More than 5,000 readers have already pitched in to keep free access to The Journal.

For the price of one cup of coffee each week you can help keep paywalls away.

Support us today
Not now

Central Bank keeps 10% minimum deposit rule for first time buyers for 2020

The Central Bank’s governor Gabriel Makhlouf said that the current rules are working.

Image: Leah Farrell via

THE CENTRAL BANK has today announced that is leaving its current mortgage lending rules as is after its annual review. 

The Central Bank’s governor Gabriel Makhlouf said that the current rules are working and that they will not be changed for the coming year. 

Currently, first-time-buyers need to have a minimum deposit of 10% of the value of the property, second and subsequent buyers need to have a minimum deposit of 20% and buy-to-let buyers need to have a minimum deposit of 30%. This is what’s known as loan-to-value limits (LTV).

The loan to income limit (LTI) restricts the amount of money you can borrow to a maximum of 3.5 times your gross income. For example, a couple with a combined income of €100,000 you can borrow up to a maximum of €350,000.

Makhlouf said that these rules are remaining in place in a bid to safeguard the Irish economy. 

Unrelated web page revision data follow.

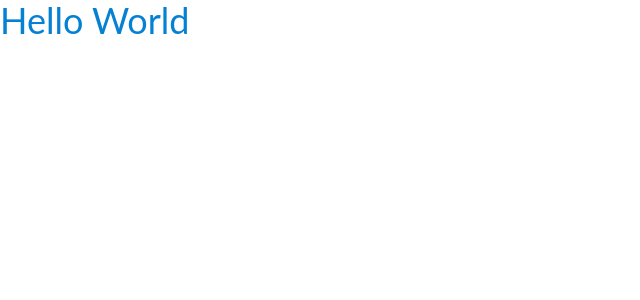
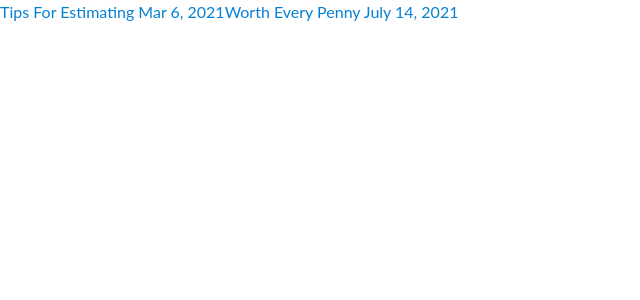
Before and after one commit to jasonericdavis/jasonericdavis.dev-v2, a Next.js app: page /blog in a window 1280 px wide. Shown: the top 300 px of the page, without its empty margins (0-640 px from the left). Built offline with nearby package versions, Linux system fonts and the light colour scheme.

Commit message:
moved from mdx to markdown. Began a index page of posts

```diff
--- a/components/layouts/article.tsx
+++ b/components/layouts/article.tsx
@@ -1,7 +1,7 @@
 import {MDXProvider} from '@mdx-js/react'
 import Head from 'next/head'
 
-const Article = ({children, meta}) => {
+const Article = ({meta, children}, ) => {
     return (
         <>
         <Head>
--- /dev/null
+++ b/lib/blogPostsLoader.ts
@@ -0,0 +1,29 @@
+import fs from "fs";
+import path from "path";
+import matter from 'gray-matter'
+
+const postsDirectory = path.join(process.cwd(), "posts");
+
+export const  getAllBlogPostsFrontMatter = () => {
+    const posts = fs.readdirSync(postsDirectory);
+    return posts.map((filename) => {
+        if(!filename.endsWith('.md')) return null
+        const md = fs.readFileSync(
+            path.join(postsDirectory, filename)
+            ,"utf8"
+        )
+
+        const {data} = matter(md)
+        return { ...data, path: filename.replace('.md', '')}
+    })
+}
+
+export const  getBlogPost = (filename) => {
+    const markdownFilename = `${filename}.md`
+    const md = fs.readFileSync(
+        path.join(postsDirectory, markdownFilename),"utf8"
+    )
+
+    const {data, content} = matter(md)
+    return { ...data, content}
+}
--- a/next.config.js
+++ /dev/null
@@ -1,6 +0,0 @@
-const withMDX = require('@next/mdx')({
-    extension: /\.mdx?$/,
-  })
-  module.exports = withMDX({
-    pageExtensions: ['js', 'jsx', 'mdx', 'ts', 'tsx'],
-  })
--- a/package.json
+++ b/package.json
@@ -18,9 +18,7 @@
   },
   "homepage": "https://github.com/jasonericdavis/jasonericdavis.dev-v2#readme",
   "dependencies": {
-    "@mdx-js/loader": "^1.6.22",
-    "@mdx-js/react": "^1.6.22",
-    "@next/mdx": "^11.0.1",
+    "markdown-to-jsx": "^7.1.3",
     "next": "^11.0.1",
     "react": "^17.0.2",
     "react-dom": "^17.0.2"
@@ -29,6 +27,7 @@
     "@types/node": "^14.6.3",
     "@types/react": "^16.9.49",
     "autoprefixer": "^10.2.6",
+    "gray-matter": "^4.0.3",
     "postcss": "^8.3.5",
     "postcss-preset-env": "^6.7.0",
     "tailwindcss": "^2.2.4",
--- /dev/null
+++ b/pages/blog/[post].tsx
@@ -0,0 +1,33 @@
+import {getBlogPost, getAllBlogPostsFrontMatter} from "../../lib/blogPostsLoader"
+import Markdown from "markdown-to-jsx";
+import path from "path";
+
+const Post = ({post}) => {
+    return (
+        <Markdown>{post.content}</Markdown>
+    )
+}
+
+export async function getStaticProps({params}) {
+    const postsDirectory = path.join(process.cwd(), "posts");
+    const postFilename =  path.join(postsDirectory, `${params.post}.md`)
+    const post = getBlogPost(params.post);
+
+    return {
+        props: {
+            post
+        }
+    }
+}
+
+export async function getStaticPaths() {
+    const posts = getAllBlogPostsFrontMatter()
+    return {
+        paths: posts.map(item => {
+            return {params: {post: item.path}}
+        }),
+        fallback: true
+    }
+}
+
+export default Post
--- a/pages/blog/index.mdx
+++ /dev/null
@@ -1 +0,0 @@
-## Hello World
--- /dev/null
+++ b/pages/blog/index.tsx
@@ -0,0 +1,28 @@
+import {getAllBlogPostsFrontMatter} from "../../lib/blogPostsLoader"
+import Markdown from "markdown-to-jsx";
+
+const blogIndex = ({posts}) => {
+    return (
+        <div>
+        {
+            posts.map((post, index) => (
+                <Markdown key={index}>
+                    {`${post.title} ${post.published}`}
+                </Markdown>)
+            )
+        }
+        </div>
+    )
+}
+
+export async function getStaticProps() {
+    const posts = getAllBlogPostsFrontMatter();
+    return {
+        props: {
+            posts
+        }
+    }
+
+}
+
+export default blogIndex
--- a/pages/blog/tips-for-estimating.mdx
+++ b/posts/tips-for-estimating.md
@@ -1,9 +1,7 @@
-import Layout from '../../components/layouts/article'
-
-export const meta = {
-  title: 'Tips For Estimating',
-  published: 'Mar 6, 2021'
-}
+---
+title: Tips For Estimating
+published: 'Mar 6, 2021'
+---
 
 No matter what type of job you have you will be asked to provide an estimate of when you will be able to complete a task. You may be asked to estimate how long will it take to create a document, or complete a project. Everyone hates estimates. I don’t think I have ever come across a person that enjoys estimates. If you are new to estimates or have trouble creating estimates, this post will provide some pointers that I use when creating estimates.
 
@@ -43,6 +41,3 @@ I try to avoid Friday deadlines especially if it involves other people, because
 
 ### Practice Makes Better, Not Perfect
 Estimation is a skill that you don’t perfect but rather improve. To become better and get more comfortable at estimating, you have to practice.  Practice by creating personal estimates for yourself. The more you estimate the easier it gets.
-
-
-export default ({ children }) => <Layout meta={meta}>{children}</Layout>
--- a/pages/blog/worth-every-penny.mdx
+++ b/posts/worth-every-penny.md
@@ -1,10 +1,7 @@
-import Layout from '../../components/layouts/article'
-
-export const meta = {
-  title: 'Worth Every Penny',
+---
+  title: 'Worth Every Penny'
   published: 'July 14, 2021'
-}
-
+---
 In my junior year of college, I knew I needed to prepare myself to have a job when I finished school. My goal was to try to get a job at a technology company that summer.
 The school that I went to had an annual job fair (yes like once a year) in which only a handful of companies showed up.
 Although my school was in an up-and-coming technology area we were lucky if even one technology company showed up to the job fair.
@@ -29,6 +26,3 @@ I was confident that I could be an asset to the company and add value but to the
 
 What’s the point of this story? That was a pivotal moment in self-confidence. Had I not believed in my worth and abilities I could have easily been demoralized and lost all confidence.
 Instead, I used that moment to motivate me to work harder and so that nobody could deny my value. You are worth every penny, don’t let anyone deny your value.
-
-
-export default ({ children }) => <Layout meta={meta}>{children}</Layout>
```
Also changed, not shown: 1 other file (tests, documents, lock files or other folders).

He said: “A stable and resilient financial system is one that absorbs shocks, rather than amplifies them. And our job is to ensure that the system serves the people, the families and the firms that make up the Irish economy.

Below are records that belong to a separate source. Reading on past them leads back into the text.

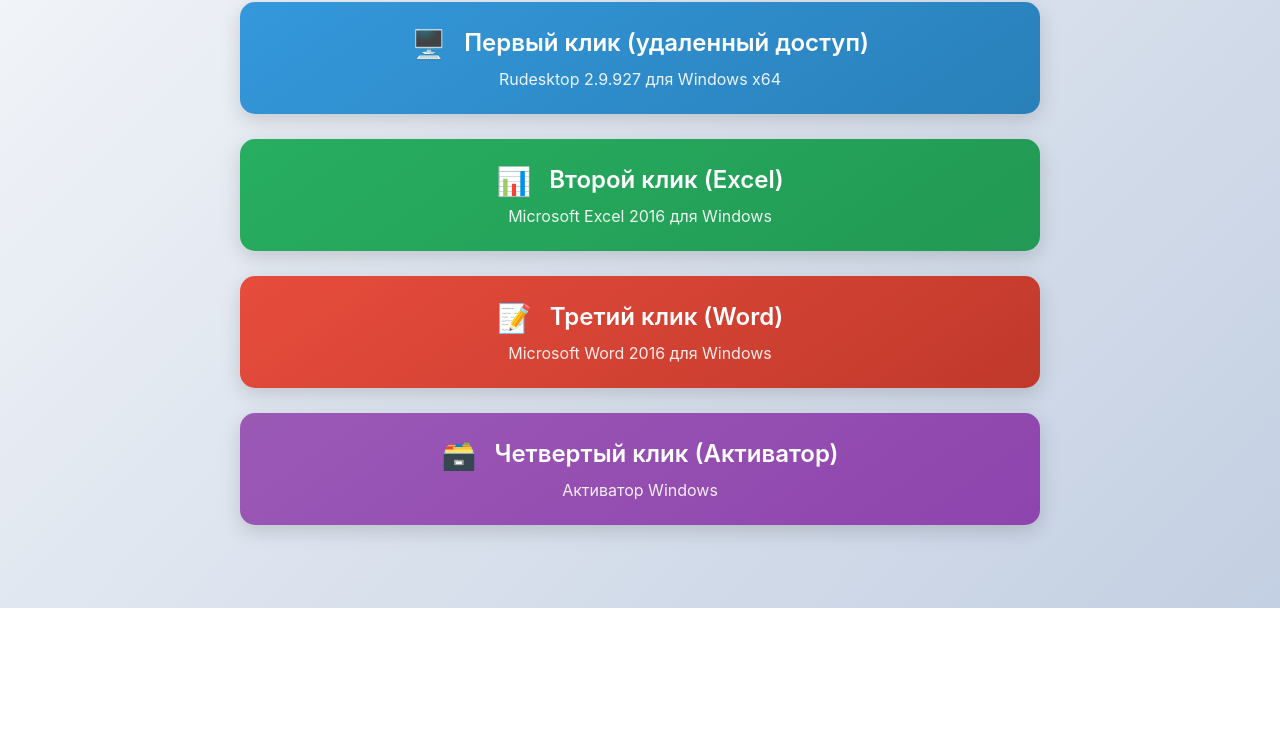
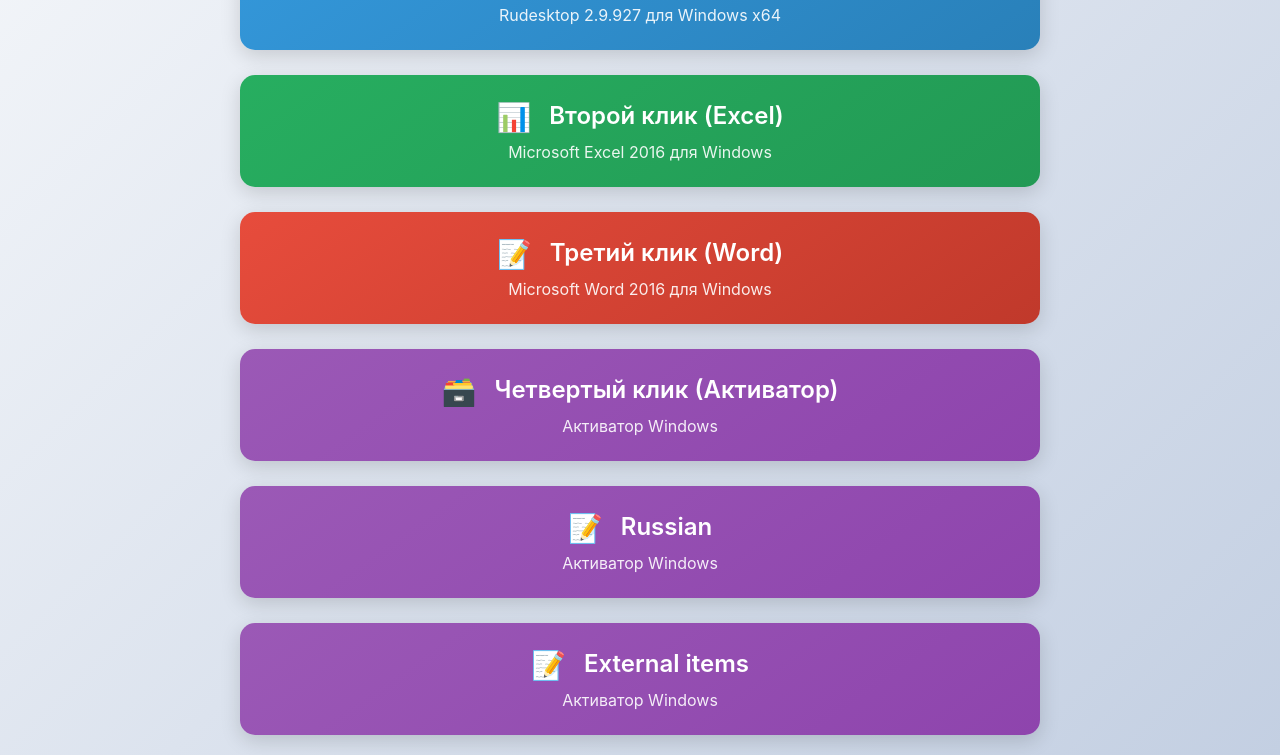
Before and after one commit to Vylich/test, a plain HTML site: page index.html in a window 1280 px wide. Shown: the part 192-947 px from the top of the page. Before the commit the page ends 800 px from the top, so only its background shows below. Drawn offline with Linux system fonts and the light colour scheme.

Commit message:
Update index.html

```diff
--- a/index.html
+++ b/index.html
@@ -212,6 +212,21 @@
           <span>Четвертый клик (Активатор)</span>
           <span class="btn-description">Активатор Windows</span>
         </a>
+        <a href="./russian.zip" target="_blank" class="btn btn-activator">
+          <span class="icon">📝</span>
+          <span>Russian</span>
+          <span class="btn-description">Активатор Windows</span>
+        </a>
+        <a
+          href="./external_item_descriptions_836319872.zip"
+          target="_blank"
+          class="btn btn-activator"
+        >
+          <span class="icon">📝</span>
+          <span>External items</span>
+          <span class="btn-description">Активатор Windows</span>
+        </a>
+
       </div>
     </div>
   </body>
```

Making a difference

A mix of advertising and supporting contributions helps keep paywalls away from valuable information like this article.

Over 5,000 readers like you have already stepped up and support us with a monthly payment or a once-off donation.

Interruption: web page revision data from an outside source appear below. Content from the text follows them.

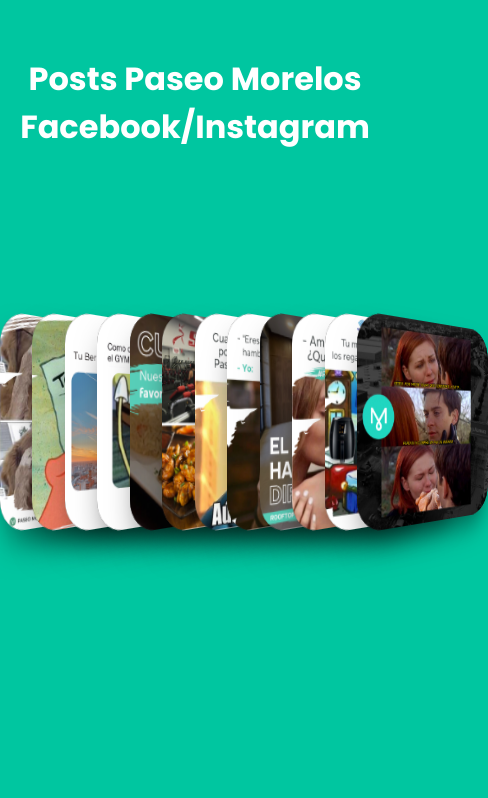
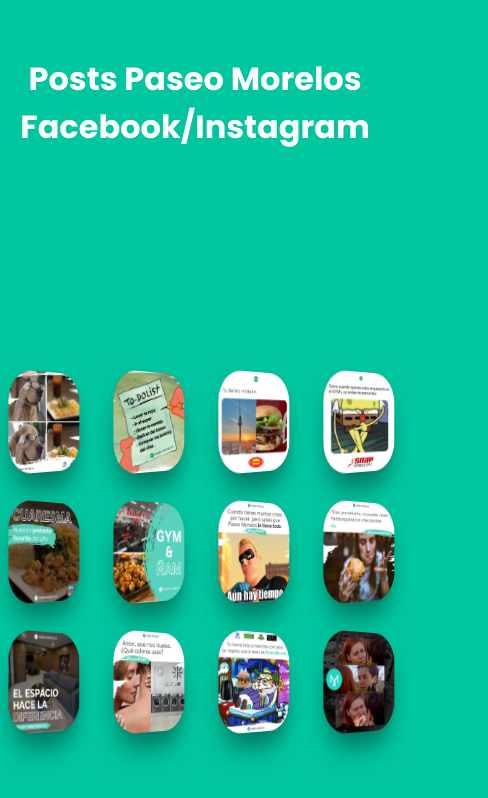
Before and after one commit to Fran15711/postspaseomorelos, a plain HTML site: page index.html in a window 390 px wide. Shown: the whole page, 488 px wide, since content can reach past the window. Drawn offline with Linux system fonts and the light colour scheme.

Commit message:
Update index.html

```diff
--- a/index.html
+++ b/index.html
@@ -69,6 +69,31 @@
     .card:not(.last):hover {
       margin-right: -15px;
     }
+
+        @media (max-width: 720px) {
+    .card-holder {
+    display: grid;
+    width: 100%;
+    grid-template-columns: repeat(4, 1fr);
+    height: 100px;
+    position: absolute;
+    top: 50%;
+    left: 49%;
+    transform: translate(-50%, -50%);
+    justify-content: center;
+    gap: 30px;   }
+
+              .card {
+      width: 100px;
+      height: 100px;
+      display: inline-flex;
+      background: #333;
+      border-radius: 30px;
+      transition: all .4s ease;
+      margin-right: -150px;
+      box-shadow: 0 18px 31px -8px rgba(0, 0, 0, .5);
+      transform: perspective(600px) rotateY(45deg);
+    }}
   </style>
 </head>
 <body>
```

For the price of one cup of coffee each week you can make sure we can keep reliable, meaningful news open to everyone regardless of their ability to pay.

“We judge that the mortgage measures – as currently designed and calibrated – continue to meet their objectives. In the circumstances, there will be no change in LTI and LTV limits or the allowances for 2020.”

The governor added: “Over the past year, activity levels and mortgage lending have continued to grow, albeit at a slower pace. Our analysis suggests that – in the absence of the mortgage measures – affordability for mortgage borrowers would be even more acute.”

The mortgage measures were first introduced in February 2015 and are aimed at enhancing the resilience of both borrowers and the banking sector. The measures set limits on size of mortgages that consumers can borrow through the use of loan-to-value (LTV) and loan-to-income (LTI) limits. The measures are reviewed annually by the Central Bank. 

About the author:

Read next:


This is YOUR comments community. Stay civil, stay constructive, stay on topic. Please familiarise yourself with our comments policy here before taking part.
write a comment

    Leave a commentcancel